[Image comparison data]
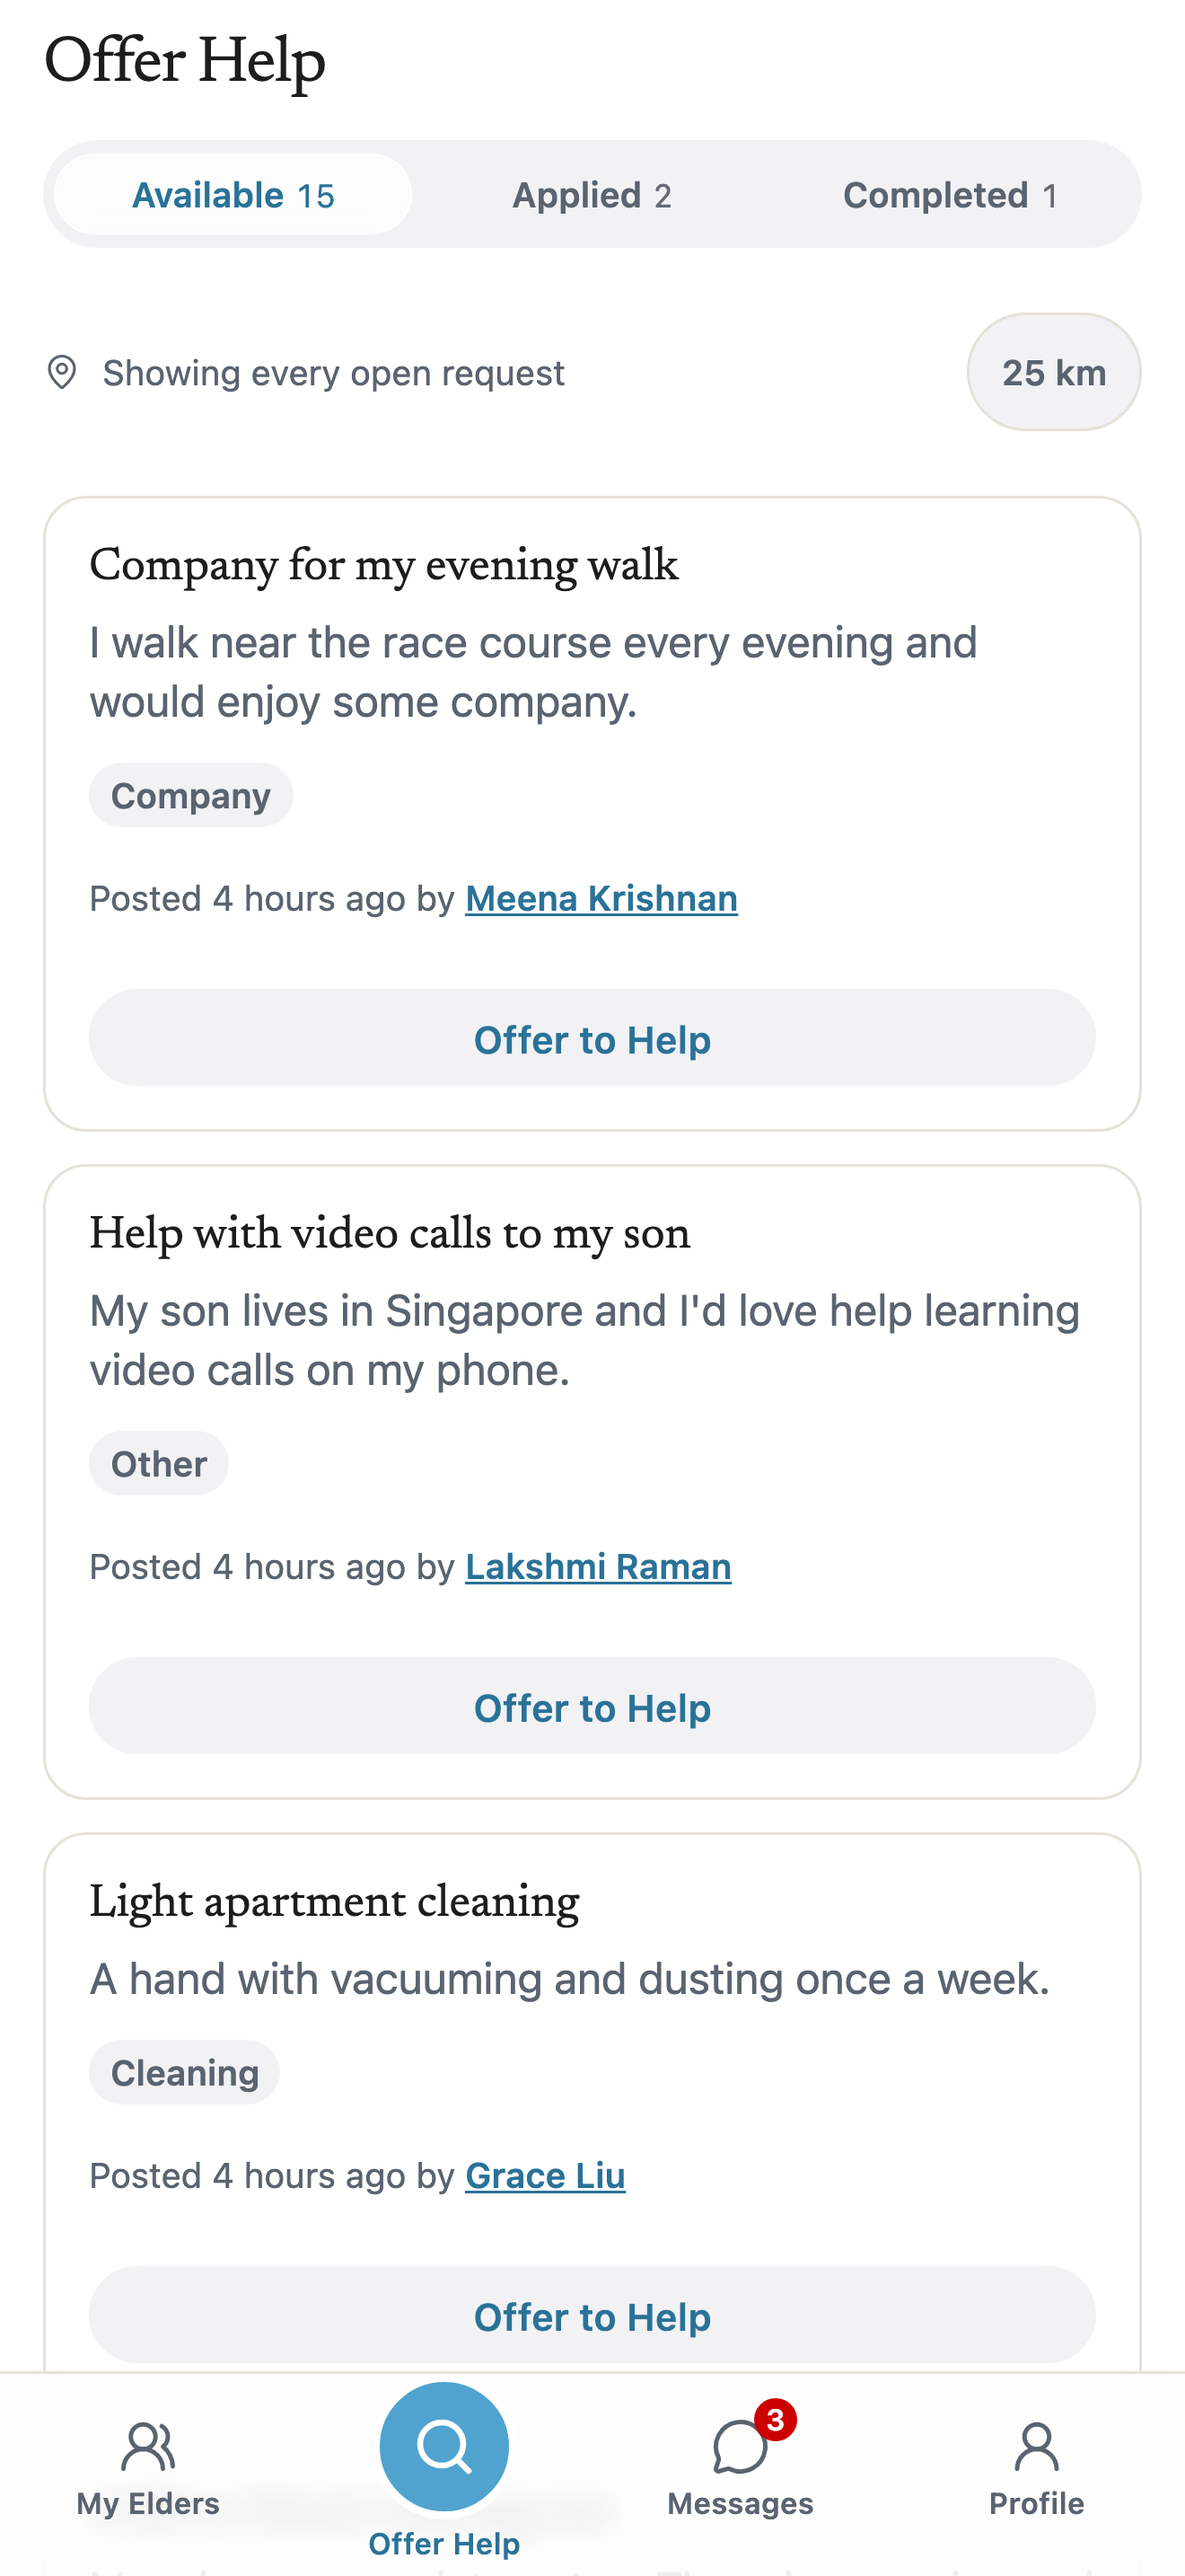
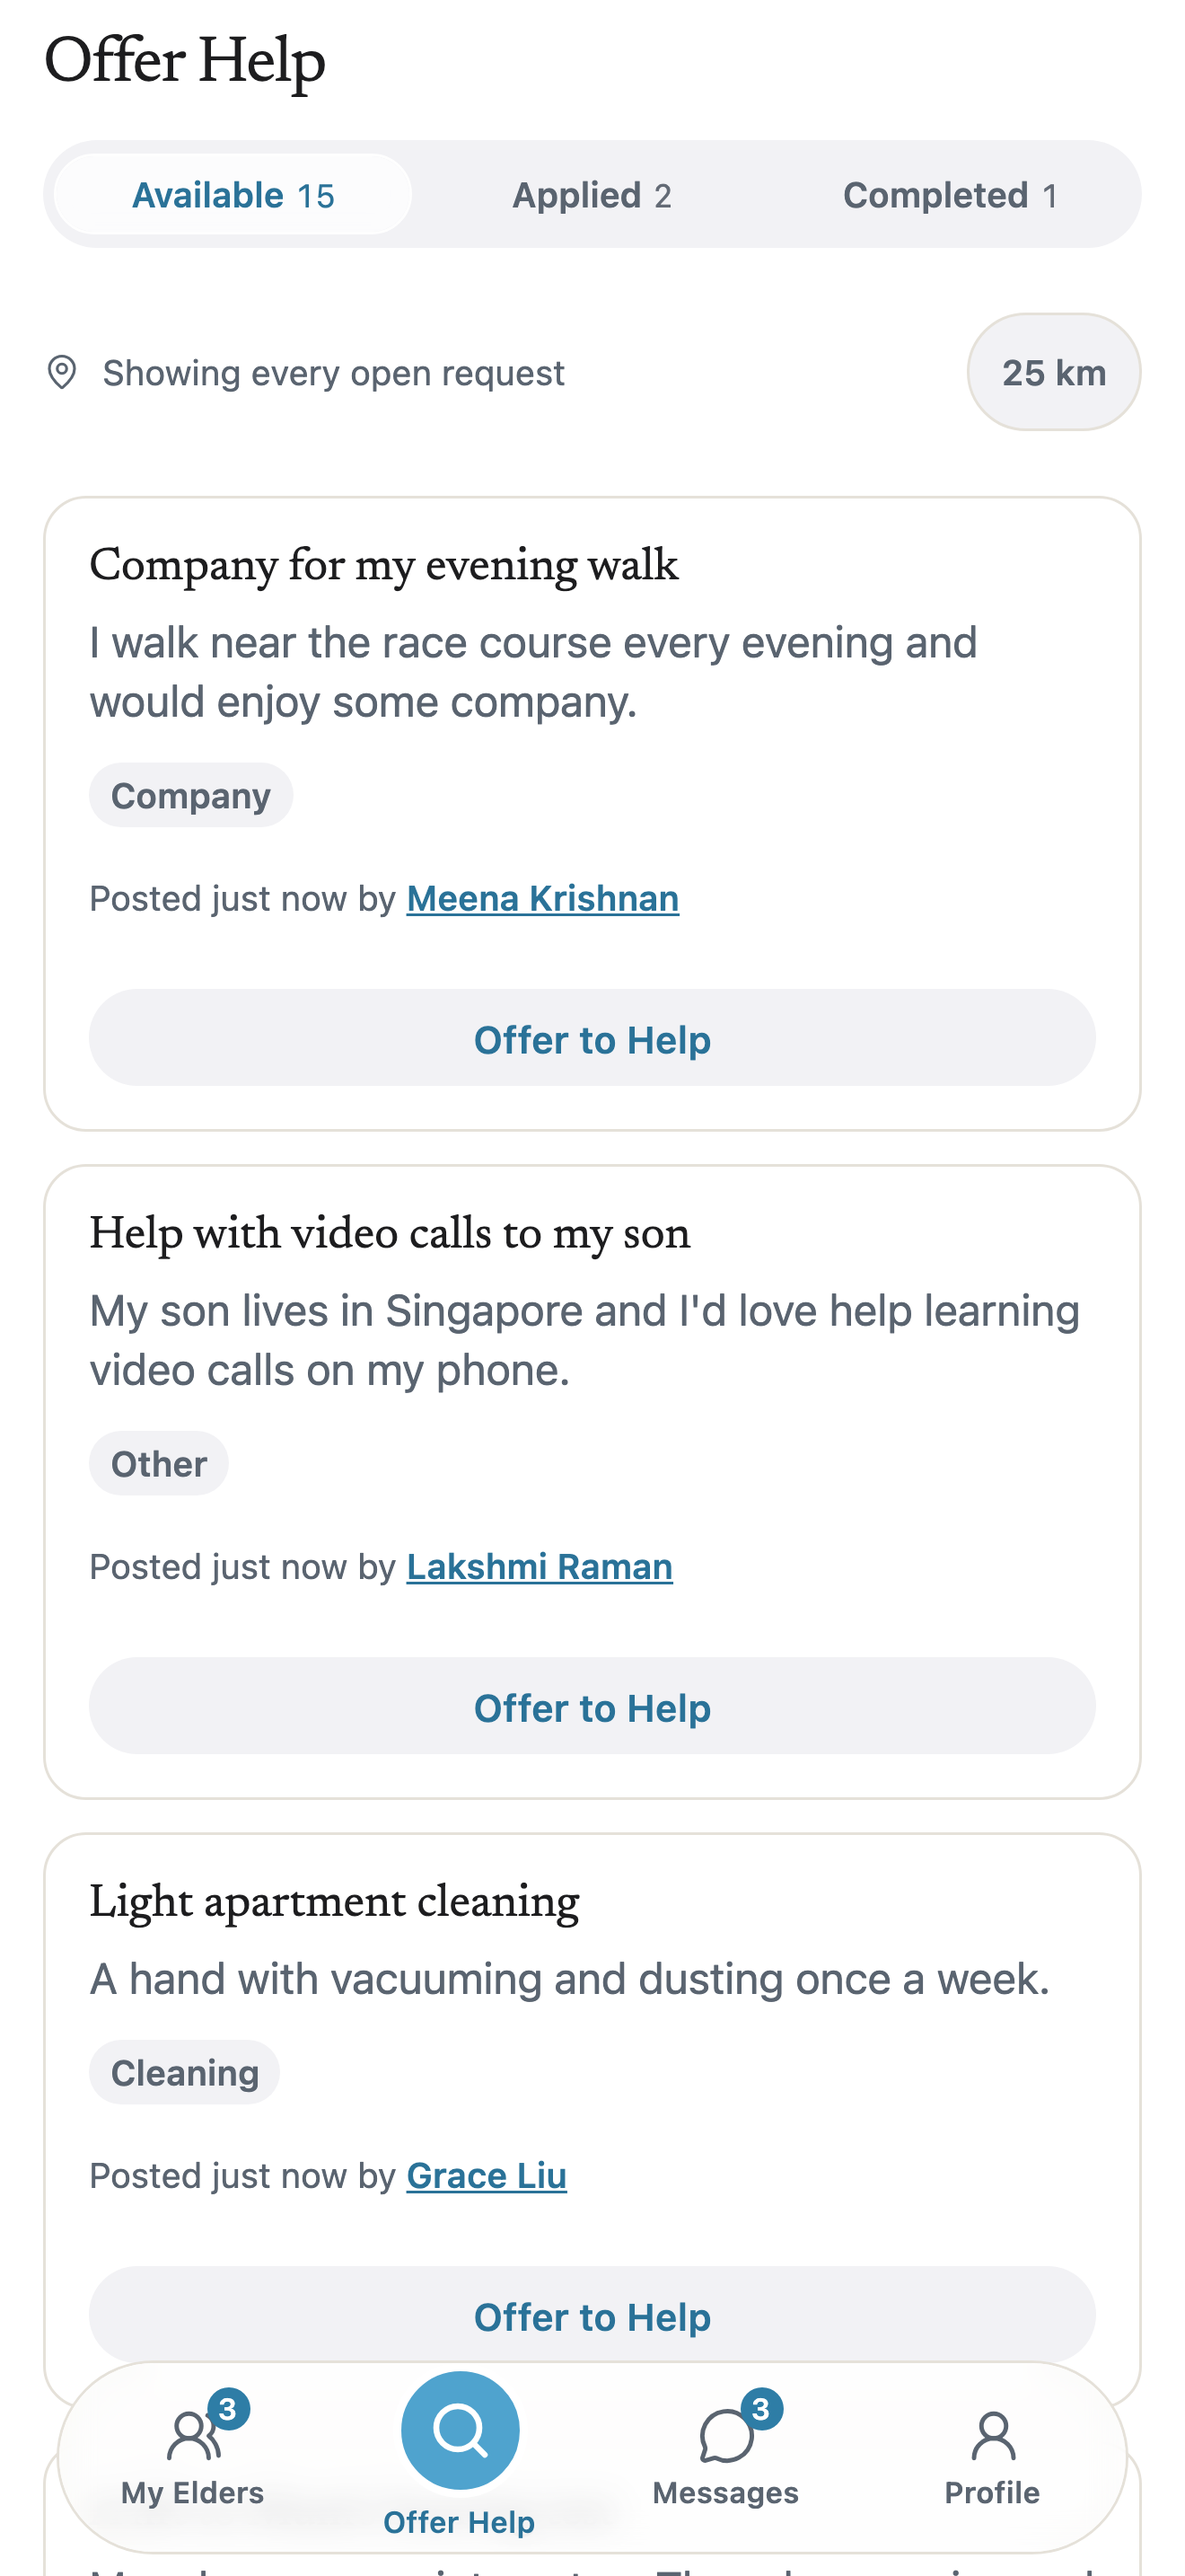
fix: [APS-03] - Re-capture the helper and family screenshots
Three shots re-taken against the shipped build: Offer Help and Trust Score from
the helper seat, the parent card from the family seat.

Only Offer Help had moved. Its tab bar was still the flat one with a red
Messages badge and no My Elders count, and every request line read "Posted 4
hours ago" where the seeder now says "Posted just now". The old frame is in
superseded/2026-08-29-pre-appstore-recapture/.

Trust Score and the family parent card came back byte-identical, md5
76b42efc73b7f1288bfe5f972c32c69d and 852b7496a86acb936ffc80f1395a2f75. Both are
pushed screens with a back arrow and no tab bar, so the tab-bar work never
reached them. Nothing was replaced, so nothing was superseded.

The helper split is in frame: 7 for the trust stages, 5 from their review, 3
for the profile, with a per-person breakdown for all three people the helper
helps. The family card reads "Checked in today" and that state was already
true, so nothing was staged to make the caption honest.

Trust Score still carries the sentence APS-07 is going to change. That slot
needs re-shooting and re-baking when APS-07 lands.

diff --git a/docs/store/screenshot-inventory.md b/docs/store/screenshot-inventory.md
@@ -377,3 +377,47 @@ Proof the band is gone: the re-shot `raw-02-checkin.png` and the 2026-08-22
 frame both put their first ink on device row 91, and the pixel difference
 between them is bounded to `(287, 91, 1038, 241)`, the greeting line and the
 date. The rest of the two frames is identical.
+
+
+### The helper and family shots, re-captured 2026-08-29 (APS-03)
+
+Same script, same pinned frame. Two of the three came back byte-identical to
+what was already on disk, which is a result and not churn: those frames were
+already the shipped UI.
+
+| File | Seat | Frame | Alpha | Bytes | Result |
+|---|---|---|---|---|---|
+| `raw-10-helper-offer-help.png` | helper | 1320 x 2868 | no | 281,338 | Replaced. The old frame carried the flat tab bar with a red Messages badge and no My Elders count. |
+| `raw-14-helper-trust-score.png` | helper | 1320 x 2868 | no | 319,857 | Byte-identical, md5 `76b42efc73b7f1288bfe5f972c32c69d`. Nothing superseded. |
+| `raw-16-family-parent-checked-in.png` | family | 1320 x 2868 | no | 266,767 | Byte-identical, md5 `852b7496a86acb936ffc80f1395a2f75`. Nothing superseded. |
+
+`raw-10` changed from device row 983 down: every request line moved from
+"Posted 4 hours ago by" to "Posted just now by" as the seeder reran, and the
+tab bar became the floating capsule with blue count badges. The screens behind
+`raw-14` and `raw-16` are pushed screens with a back arrow and no tab bar, so
+the tab-bar work never touched them.
+
+**The helper split is in frame.** `raw-14` reads "Each person you help can earn
+you up to 15 points: 7 for growing trust together, 5 from their review, and 3
+for your profile", then a per-person breakdown for each of the three people the
+helper helps: Grace Liu 15/15 with 7/7 trust stages, 5/5 review, 3/3 profile;
+David Chen 7/15 with 4/7, 0/5, 3/3; Rose Martin 4/15 with 1/7, 0/5, 3/3.
+
+**The family frame says "Checked in today", and it was already true.** The
+elder's own check-in screen read "Checked in for today, 7 days in a row" before
+any capture ran, so nothing was staged to make the caption honest.
+
+**Reaching the family parent card.** The route is
+`/family/parent/<elderId>`, and the elder id moves with the seed, so it is
+reached by walking there:
+`--route /home --wait "Margaret" --tap "Margaret" --tap "See Margaret"`. The
+parent row is a collapsible LinkRow, so the first tap opens it and the second
+takes the "See Margaret" chip inside
+(`src/components/family/FamilyHomePanel.jsx`). Tapping the name alone only
+expands the row, and a capture taken there is the family home, not the parent
+card.
+
+**Left for the owner.** `raw-14` carries the line "Reviews are written on the
+Towinly website. You cannot leave one from the app yet." APS-07 is the story
+that settles that wording. Whichever pass closes APS-07 has to re-shoot
+`raw-14` and re-bake slot 4, or the listing ships the old sentence.

diff --git a/docs/store/screenshots/superseded/README.md b/docs/store/screenshots/superseded/README.md
@@ -85,3 +85,18 @@ nothing was superseded. See the 2026-08-29 section of
 `screenshot-inventory.md`.
 
 Nothing here is deleted.
+
+
+## The helper shot, superseded on 2026-08-29 (APS-03)
+
+`2026-08-29-pre-appstore-recapture/raw-10-helper-offer-help.png`, 275,978
+bytes. Its tab bar is the flat one with a hairline above it, a red Messages
+badge and no count on My Elders. The shipped build draws the floating capsule
+with blue badges and a My Elders count of 3.
+
+`raw-14-helper-trust-score.png` and `raw-16-family-parent-checked-in.png` were
+re-shot in the same pass and came back byte-identical, so they are not here.
+Both are pushed screens with a back arrow and no tab bar, which is why the
+tab-bar work never reached them.
+
+Nothing here is deleted.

* [Problem to work on]
An exact copy of the entries above is required, with the pictures left out.

* [Response to this task]
fix: [APS-03] - Re-capture the helper and family screenshots
Three shots re-taken against the shipped build: Offer Help and Trust Score from
the helper seat, the parent card from the family seat.

Only Offer Help had moved. Its tab bar was still the flat one with a red
Messages badge and no My Elders count, and every request line read "Posted 4
hours ago" where the seeder now says "Posted just now". The old frame is in
superseded/2026-08-29-pre-appstore-recapture/.

Trust Score and the family parent card came back byte-identical, md5
76b42efc73b7f1288bfe5f972c32c69d and 852b7496a86acb936ffc80f1395a2f75. Both are
pushed screens with a back arrow and no tab bar, so the tab-bar work never
reached them. Nothing was replaced, so nothing was superseded.

The helper split is in frame: 7 for the trust stages, 5 from their review, 3
for the profile, with a per-person breakdown for all three people the helper
helps. The family card reads "Checked in today" and that state was already
true, so nothing was staged to make the caption honest.

Trust Score still carries the sentence APS-07 is going to change. That slot
needs re-shooting and re-baking when APS-07 lands.

diff --git a/docs/store/screenshot-inventory.md b/docs/store/screenshot-inventory.md
@@ -377,3 +377,47 @@ Proof the band is gone: the re-shot `raw-02-checkin.png` and the 2026-08-22
 frame both put their first ink on device row 91, and the pixel difference
 between them is bounded to `(287, 91, 1038, 241)`, the greeting line and the
 date. The rest of the two frames is identical.
+
+
+### The helper and family shots, re-captured 2026-08-29 (APS-03)
+
+Same script, same pinned frame. Two of the three came back byte-identical to
+what was already on disk, which is a result and not churn: those frames were
+already the shipped UI.
+
+| File | Seat | Frame | Alpha | Bytes | Result |
+|---|---|---|---|---|---|
+| `raw-10-helper-offer-help.png` | helper | 1320 x 2868 | no | 281,338 | Replaced. The old frame carried the flat tab bar with a red Messages badge and no My Elders count. |
+| `raw-14-helper-trust-score.png` | helper | 1320 x 2868 | no | 319,857 | Byte-identical, md5 `76b42efc73b7f1288bfe5f972c32c69d`. Nothing superseded. |
+| `raw-16-family-parent-checked-in.png` | family | 1320 x 2868 | no | 266,767 | Byte-identical, md5 `852b7496a86acb936ffc80f1395a2f75`. Nothing superseded. |
+
+`raw-10` changed from device row 983 down: every request line moved from
+"Posted 4 hours ago by" to "Posted just now by" as the seeder reran, and the
+tab bar became the floating capsule with blue count badges. The screens behind
+`raw-14` and `raw-16` are pushed screens with a back arrow and no tab bar, so
+the tab-bar work never touched them.
+
+**The helper split is in frame.** `raw-14` reads "Each person you help can earn
+you up to 15 points: 7 for growing trust together, 5 from their review, and 3
+for your profile", then a per-person breakdown for each of the three people the
+helper helps: Grace Liu 15/15 with 7/7 trust stages, 5/5 review, 3/3 profile;
+David Chen 7/15 with 4/7, 0/5, 3/3; Rose Martin 4/15 with 1/7, 0/5, 3/3.
+
+**The family frame says "Checked in today", and it was already true.** The
+elder's own check-in screen read "Checked in for today, 7 days in a row" before
+any capture ran, so nothing was staged to make the caption honest.
+
+**Reaching the family parent card.** The route is
+`/family/parent/<elderId>`, and the elder id moves with the seed, so it is
+reached by walking there:
+`--route /home --wait "Margaret" --tap "Margaret" --tap "See Margaret"`. The
+parent row is a collapsible LinkRow, so the first tap opens it and the second
+takes the "See Margaret" chip inside
+(`src/components/family/FamilyHomePanel.jsx`). Tapping the name alone only
+expands the row, and a capture taken there is the family home, not the parent
+card.
+
+**Left for the owner.** `raw-14` carries the line "Reviews are written on the
+Towinly website. You cannot leave one from the app yet." APS-07 is the story
+that settles that wording. Whichever pass closes APS-07 has to re-shoot
+`raw-14` and re-bake slot 4, or the listing ships the old sentence.

diff --git a/docs/store/screenshots/superseded/README.md b/docs/store/screenshots/superseded/README.md
@@ -85,3 +85,18 @@ nothing was superseded. See the 2026-08-29 section of
 `screenshot-inventory.md`.
 
 Nothing here is deleted.
+
+
+## The helper shot, superseded on 2026-08-29 (APS-03)
+
+`2026-08-29-pre-appstore-recapture/raw-10-helper-offer-help.png`, 275,978
+bytes. Its tab bar is the flat one with a hairline above it, a red Messages
+badge and no count on My Elders. The shipped build draws the floating capsule
+with blue badges and a My Elders count of 3.
+
+`raw-14-helper-trust-score.png` and `raw-16-family-parent-checked-in.png` were
+re-shot in the same pass and came back byte-identical, so they are not here.
+Both are pushed screens with a back arrow and no tab bar, which is why the
+tab-bar work never reached them.
+
+Nothing here is deleted.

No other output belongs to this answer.